(Perfect) Practice Makes Perfect: Becoming an Excellent Writer


How do you get to Carnegie Hall? Practice, practice, practice.

This old saw applies to writers as much as to musicians.

The reason why most people who shop their manuscripts don’t get published is because their writing isn’t very good. Agents and editors are looking, above all, for excellent writers. But how do aspiring writers set about achieving excellence?

Research scientists have, for decades, been interested in the question of what makes certain people really good at what they do. To find the answer, they have studied high achievers in many different fields: music and firefighting, chess and golf—even writing. Most of us are sure we already know why some people are great in their field: Talent – that mysterious quality given at birth to the fortunate few.  Wrong.

In study after study, researchers find that innate talent is not a prerequisite for success and that hard work alone does not make people great.

While successful people—those who achieve excellence in a domain—do work very hard, it is how they work that distinguishes them from others.

Just putting in hours at your chosen work is not enough; the only way to get better is to make sure you’re devoting those hours to what we call deliberate practice.

Most of us think that we know what practice is. We learned to play basketball and we remember practicing our jump-shot. We learn to play the piano and we practice scales.

It is unlikely, however, that what we have done and are, at present, doing is really “deliberate practice” and it is almost a certainty that we have never applied the concept of deliberate practice to improving our ability to write.

When most people practice, they repeat things they already know how to do.

Those who become experts in their field spend most of their time doing things they don’t already know how to do.

They are constantly challenging themselves to improve, to do things better, to gain additional skills.

Deliberate practice demands reaching for objectives that are always just out of reach and the practitioner knows that the only way to achieve those objectives is through immense amounts of repetition.

Athletes and musicians all devote themselves to practice; they know that’s the only way they can become good enough to compete at a professional level. Practice is how they learn their skills; practice is how they keep those skills sharp. But when do most writers ever practice?

For most people, the answer is: Never.

Why?  Because we learn how to write in school, where writing is always done under “performance” conditions: the writing will be read, assessed and graded.

Even in most creative writing workshops and writers’ groups, the focus is on performance writing. The writer is taught to write something good enough to get published.

The problem with this approach is that it’s impossible to learn your skills and to improve them if you never give yourself a chance to practice. Most aspiring writers are doing themselves a great disservice by focusing on trying to write publishable pieces. These writers simply don’t have the skills they need to produce professional-quality work.

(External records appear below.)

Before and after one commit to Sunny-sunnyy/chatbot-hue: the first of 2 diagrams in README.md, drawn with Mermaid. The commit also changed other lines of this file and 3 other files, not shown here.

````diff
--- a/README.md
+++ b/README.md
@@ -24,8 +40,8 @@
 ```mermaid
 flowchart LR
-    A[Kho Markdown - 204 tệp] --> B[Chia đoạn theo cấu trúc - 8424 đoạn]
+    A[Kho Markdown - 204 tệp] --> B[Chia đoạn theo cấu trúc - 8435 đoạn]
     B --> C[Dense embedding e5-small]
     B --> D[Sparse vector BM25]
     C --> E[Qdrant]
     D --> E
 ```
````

Instead of trying to get published, they need to devote themselves, at least for a while, to practice.

What, though, does a writer practice?

Writers need to possess two main sets of skills: “Content Skills” and “Craft Skills”.

Content Skills

The skills we use to come up with ideas and material for pieces of writing.  They include:

  • creativity
  • imagination
  • curiosity

Craft Skills

These are the skills we use to establish a natural relationship with readers, so we can transfer our content into their minds. They include:

  • an understanding of how a type of writing works (a short story does not work the same way as a novel or a newspaper article)
  • an understanding of how our chosen genre works (science fiction, romance and horror possess different rules and styles)
  • the ability to choose words and put them together in clear, eloquent, and “musical” sentences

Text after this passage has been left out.